(1 Corinthians 1:10-13,17) It is well known that Christians have abortions at about the same rate as non-Christians. Unfortunately it is rare that someone contemplating an abortion comes to me before the fact. It is only years later, if at all, that the aborted child’s mother, almost always the mother, comes seeking healing. The cases […]
Celebrating the Saints: This week celebrates two doctors of the Church; Peter Chrysologus and Alphonsus Liguori, Ignatius of Loyola, and Martha the sister of Mary and Lazerus. The title doctor of the Church has been proclaimed by the Pope for only 33 saints. It is given to those saints whose writings or teachings have greatly enhanced the understanding of the Church. Ignatius (1491-1556) founded the Society of Jesus, commonly known as the Jesuits. The order is certainly among the most influential in the history of the Church. The order is greatly dedicated to spiritual discipline and learning. Jesuits tend to be men of very high learning and intellectual ability. Their greatest gift, however, is recognizing the need for humble submission to the will of God. Ignatius’ Spiritual Exercises are a guide to conforming ones will to God’s will. The motto of the Jesuits, which I personally quote often, is “Ad Maiorem Dei Gloriam” translated “For the greater glory of God”.
Readings for next week: Isaiah 55:1-3; Romans 8:35,37-39; Matthew 14:13-21
Reflection: There is no aisle at Kroger where a person buys bread or wine without price. There are places where a poor person can receive a meal without charge. Few, however, would suggest that these meals are of the highest quality. What makes these meals rich is the caring that is given with them. There is an aisle in the Church where bread and wine are offered without price. The Body and Blood of Christ is the richest meal of all. We feast upon the love of Christ and of all who join in the celebration.
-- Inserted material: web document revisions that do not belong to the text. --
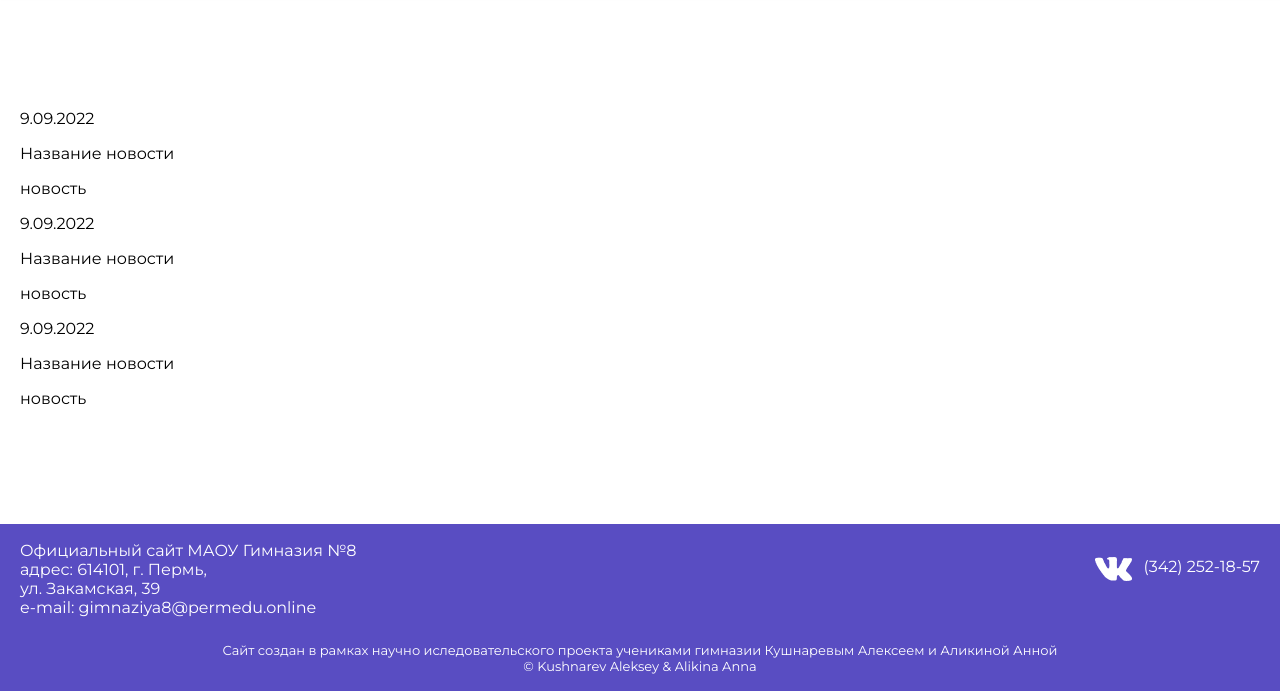
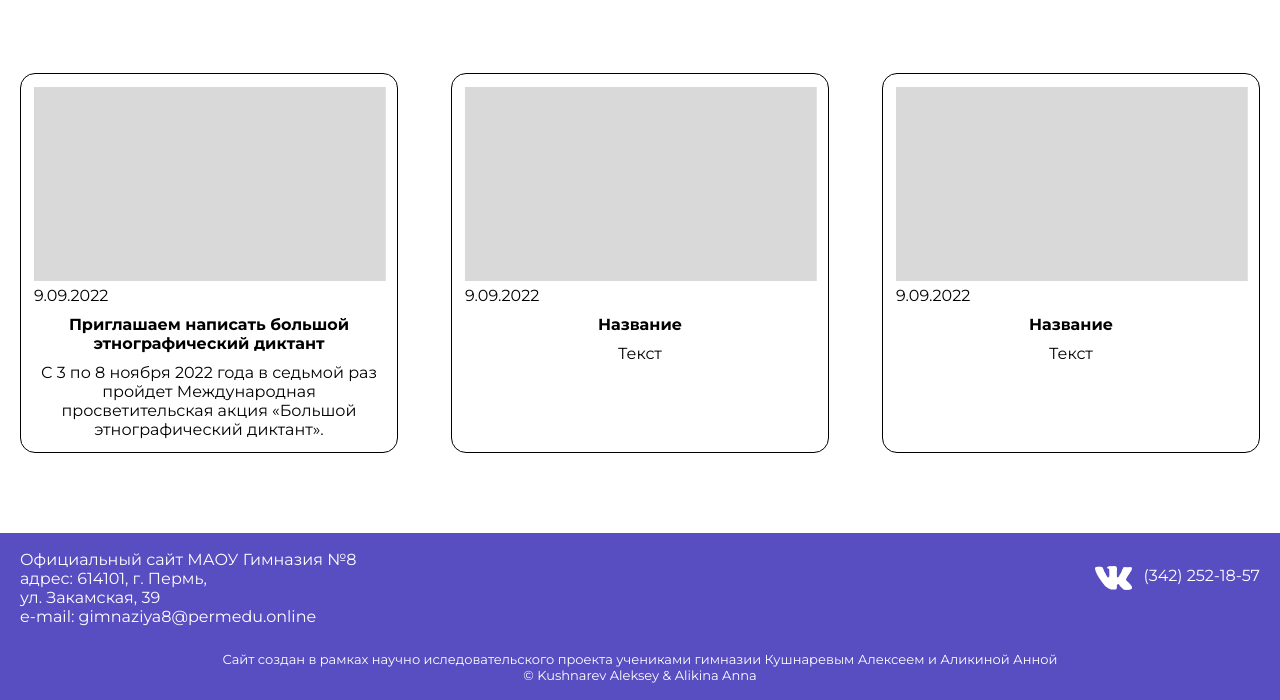
Before and after one commit to escaleksey/school_website, a plain HTML site: page news.html in a window 1280 px wide. Shown: the part 137-837 px from the top of the page. Drawn offline with Linux system fonts and the light colour scheme.

Commit message:
good ver

```diff
--- a/assets/styles/news.css
+++ b/assets/styles/news.css
@@ -1,51 +1,30 @@
 .news_content {
-       display: flex;
+    display: flex;
     justify-content: space-between;
     flex-wrap: wrap;
 }
+.news_date {
+  text-align: left;
+}
+.news_item {
+  max-width: 350px;
+  text-align: center;
+  border: 1px solid black;
+  border-radius: 15px;
+  padding: 13px;
+}
 
-.news {
-  display: flex;
-  flex-direction: column;
-  align-items: flex-start;
+.news_text {
+  overflow: hidden;
+
 }
-.rectangle4 {
-  height: 29.85%;
-  background-color: $gainsboro;
-  margin-bottom: 10.67px;
-  align-self: stretch;
+
+.news_title {
+  font-weight: 800;
+  padding: 10px;
 }
-.num9092022 {
-  height: 5.08%;
-  width: 85.72%;
-  color: $transparent-black;
-  display: flex;
-  margin-bottom: 48.5px;
-  margin-left: 2.01px;
-  @include montserrat-24-medium;
+
+.news_link {
+  color: black;
+  text-decoration: none;
 }
-.relativeWrapperOne {
-  width: 99.43%;
-  height: 55.97%;
-  margin-left: 2.01px;
-  position: relative;
-}
-.nazvanieNovosti {
-  height: 13.33%;
-  width: 100.57%;
-  color: $black;
-  display: flex;
-  position: absolute;
-  left: -2.01px;
-  top: -48.5px;
-  @include montserrat-30-bold;
-}
-.novost {
-  height: 100%;
-  width: 100%;
-  color: $black;
-  display: flex;
-  text-align: center;
-  position: relative;
-  @include montserrat-24-medium;
-}
--- a/news.html
+++ b/news.html
@@ -5,7 +5,7 @@
     <meta http-equiv="X-UA-Compatible" content="IE=edge">
     <meta name="viewport" content="width=device-width, initial-scale=1.0">
     <link rel="stylesheet" href="assets/styles/main.css">
-    <link rel="stylesheet" href="assets/styles/index.css">
+    <link rel="stylesheet" href="assets/styles/news.css">
     <link href="https://fonts.googleapis.com/css2?family=Montserrat:wght@400;700&display=swap" rel="stylesheet">
     <title>Гимназия 8</title>
 </head>
@@ -40,30 +40,36 @@
             <div class="container">
                 <div class="content">
                     <div class="news_content">
-                         <div className={styles.news2}>
-                            <div className={styles.rectangle4} />
-                                <p className={styles.num9092022}>9.09.2022</p>
-                                     <div className={styles.relativeWrapperOne}>
-                                         <p className={styles.nazvanieNovosti}>Название новости</p>
-                                         <p className={styles.novost}>новость</p>
-                                     </div>
+                        <a href="#" class="news_link">
+                            <div class="news_item">
+                                <div class="news_image">
+                                    <img src="assets/img/news_image.png" alt="">
+                                </div>
+                                <div class="news_date">9.09.2022</div>
+                                <div class="news_info">
+                                    <div class="news_title">Приглашаем написать большой этнографический диктант</div>
+                                    <div class="news_text">С 3 по 8 ноября 2022 года в седьмой раз пройдет Международная просветительская акция «Большой этнографический диктант».</div>
+                                </div>
                             </div>
-                        <div className={styles.news2}>
-                            <div className={styles.rectangle4} />
-                                <p className={styles.num9092022}>9.09.2022</p>
-                                     <div className={styles.relativeWrapperOne}>
-                                         <p className={styles.nazvanieNovosti}>Название новости</p>
-                                         <p className={styles.novost}>новость</p>
-                                     </div>
+                        </a>
+                        <div class="news_item">
+                            <div class="news_image">
+                                <img src="assets/img/news_image.png" alt="">
+                            </div>
+                            <div class="news_date">9.09.2022</div>
+                            <div class="news_info">
+                                <div class="news_title">Название</div>
+                                <div class="news_text">Текст</div>
                             </div>
                         </div>
-                        <div className={styles.news2}>
-                            <div className={styles.rectangle4} />
-                                <p className={styles.num9092022}>9.09.2022</p>
-                                     <div className={styles.relativeWrapperOne}>
-                                         <p className={styles.nazvanieNovosti}>Название новости</p>
-                                         <p className={styles.novost}>новость</p>
-                                     </div>
+                        <div class="news_item">
+                            <div class="news_image">
+                                <img src="assets/img/news_image.png" alt="">
+                            </div>
+                            <div class="news_date">9.09.2022</div>
+                            <div class="news_info">
+                                <div class="news_title">Название</div>
+                                <div class="news_text">Текст</div>
                             </div>
                         </div>
                     </div>
```
Also changed, not shown: assets/img/news_image.png (added).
The meal does have a price, not to the one who receives, but to the one who gives. We contribute our hearts to the Eucharistic meal. Even in that, however, Christ has first given us the gift which we in turn give to each other.
1. Name a need about which you would appreciate another’s prayer. Silently, give that need to all who attend Mass this week.
2. Choose a day this week for fasting. Contribute food or money saved to charity.
Prayer: Jesus, it is from your open hand that we receive our most precious meals. Recreate us, Jesus, through the celebration of your love. May the Eucharist we receive become a boon to all people.